Task requirements ▸ The job is to find each line of the records below that includes the word "output" and copy it.

»»

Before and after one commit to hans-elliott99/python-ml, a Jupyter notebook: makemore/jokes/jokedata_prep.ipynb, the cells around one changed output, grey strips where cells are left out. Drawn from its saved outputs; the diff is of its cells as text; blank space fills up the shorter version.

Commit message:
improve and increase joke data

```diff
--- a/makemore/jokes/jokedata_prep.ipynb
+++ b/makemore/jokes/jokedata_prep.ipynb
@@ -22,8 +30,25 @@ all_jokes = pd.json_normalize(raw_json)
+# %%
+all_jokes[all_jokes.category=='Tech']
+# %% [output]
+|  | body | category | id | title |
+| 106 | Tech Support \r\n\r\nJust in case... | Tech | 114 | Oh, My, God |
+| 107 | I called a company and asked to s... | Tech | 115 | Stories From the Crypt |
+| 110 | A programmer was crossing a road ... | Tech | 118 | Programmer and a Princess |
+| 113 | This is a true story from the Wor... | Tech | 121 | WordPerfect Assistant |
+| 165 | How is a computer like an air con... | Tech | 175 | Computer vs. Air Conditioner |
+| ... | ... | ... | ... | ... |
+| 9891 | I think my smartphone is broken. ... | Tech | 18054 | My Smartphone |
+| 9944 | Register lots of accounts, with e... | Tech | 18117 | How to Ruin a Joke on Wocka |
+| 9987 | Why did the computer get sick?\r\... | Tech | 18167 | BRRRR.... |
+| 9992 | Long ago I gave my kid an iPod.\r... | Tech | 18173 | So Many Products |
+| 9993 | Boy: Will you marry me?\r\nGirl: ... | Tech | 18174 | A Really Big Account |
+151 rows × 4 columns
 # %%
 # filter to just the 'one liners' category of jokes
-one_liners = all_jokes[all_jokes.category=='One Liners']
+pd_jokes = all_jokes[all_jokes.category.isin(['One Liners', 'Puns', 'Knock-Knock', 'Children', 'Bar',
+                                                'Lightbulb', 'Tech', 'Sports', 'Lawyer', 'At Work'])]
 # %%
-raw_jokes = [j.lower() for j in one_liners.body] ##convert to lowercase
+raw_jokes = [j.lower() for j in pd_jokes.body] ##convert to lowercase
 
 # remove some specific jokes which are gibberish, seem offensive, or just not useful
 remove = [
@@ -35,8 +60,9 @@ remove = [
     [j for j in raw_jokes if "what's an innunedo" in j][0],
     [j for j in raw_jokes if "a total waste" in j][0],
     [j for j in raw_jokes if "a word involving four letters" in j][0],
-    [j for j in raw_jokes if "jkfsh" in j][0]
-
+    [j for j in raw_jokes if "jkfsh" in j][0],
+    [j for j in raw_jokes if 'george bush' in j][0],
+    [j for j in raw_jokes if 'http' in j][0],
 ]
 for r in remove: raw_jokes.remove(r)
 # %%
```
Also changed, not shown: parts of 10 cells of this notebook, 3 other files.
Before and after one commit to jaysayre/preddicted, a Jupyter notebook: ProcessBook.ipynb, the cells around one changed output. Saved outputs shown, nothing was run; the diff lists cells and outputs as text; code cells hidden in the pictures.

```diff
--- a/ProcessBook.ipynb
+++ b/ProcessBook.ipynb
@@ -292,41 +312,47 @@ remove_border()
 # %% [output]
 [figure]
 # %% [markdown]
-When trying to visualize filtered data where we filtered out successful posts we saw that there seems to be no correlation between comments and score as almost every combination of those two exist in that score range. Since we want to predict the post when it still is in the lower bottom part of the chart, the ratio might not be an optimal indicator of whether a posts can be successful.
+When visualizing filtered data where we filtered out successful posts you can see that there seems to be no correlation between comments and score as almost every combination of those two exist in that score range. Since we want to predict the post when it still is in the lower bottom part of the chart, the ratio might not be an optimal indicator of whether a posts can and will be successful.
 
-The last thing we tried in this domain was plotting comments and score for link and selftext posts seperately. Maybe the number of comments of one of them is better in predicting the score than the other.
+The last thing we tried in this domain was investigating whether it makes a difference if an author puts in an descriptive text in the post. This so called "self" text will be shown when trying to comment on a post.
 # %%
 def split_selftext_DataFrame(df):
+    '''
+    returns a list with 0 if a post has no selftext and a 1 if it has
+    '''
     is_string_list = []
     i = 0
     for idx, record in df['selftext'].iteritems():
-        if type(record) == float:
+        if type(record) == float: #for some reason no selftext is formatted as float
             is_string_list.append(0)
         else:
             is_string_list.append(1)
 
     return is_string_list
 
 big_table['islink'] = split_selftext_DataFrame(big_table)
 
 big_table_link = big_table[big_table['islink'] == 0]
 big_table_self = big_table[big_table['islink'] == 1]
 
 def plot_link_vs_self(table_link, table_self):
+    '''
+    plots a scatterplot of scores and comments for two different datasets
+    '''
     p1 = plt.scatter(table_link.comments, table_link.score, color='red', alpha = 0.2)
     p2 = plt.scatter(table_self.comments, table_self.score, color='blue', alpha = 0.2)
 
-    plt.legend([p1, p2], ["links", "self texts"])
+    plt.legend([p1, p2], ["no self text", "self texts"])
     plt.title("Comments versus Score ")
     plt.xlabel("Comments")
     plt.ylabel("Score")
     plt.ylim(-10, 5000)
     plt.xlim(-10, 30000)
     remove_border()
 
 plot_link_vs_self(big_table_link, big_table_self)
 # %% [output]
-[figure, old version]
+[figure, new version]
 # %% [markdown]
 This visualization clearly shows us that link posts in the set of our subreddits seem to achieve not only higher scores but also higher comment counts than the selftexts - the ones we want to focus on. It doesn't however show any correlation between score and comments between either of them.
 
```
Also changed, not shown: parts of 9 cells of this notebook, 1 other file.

««

Result of the task ▸
Before and after one commit to hans-elliott99/python-ml, a Jupyter notebook: makemore/jokes/jokedata_prep.ipynb, the cells around one changed output, grey strips where cells are left out. Drawn from its saved outputs; the diff is of its cells as text; blank space fills up the shorter version.
+# %% [output]
Before and after one commit to jaysayre/preddicted, a Jupyter notebook: ProcessBook.ipynb, the cells around one changed output. Saved outputs shown, nothing was run; the diff lists cells and outputs as text; code cells hidden in the pictures.
 # %% [output]
 # %% [output]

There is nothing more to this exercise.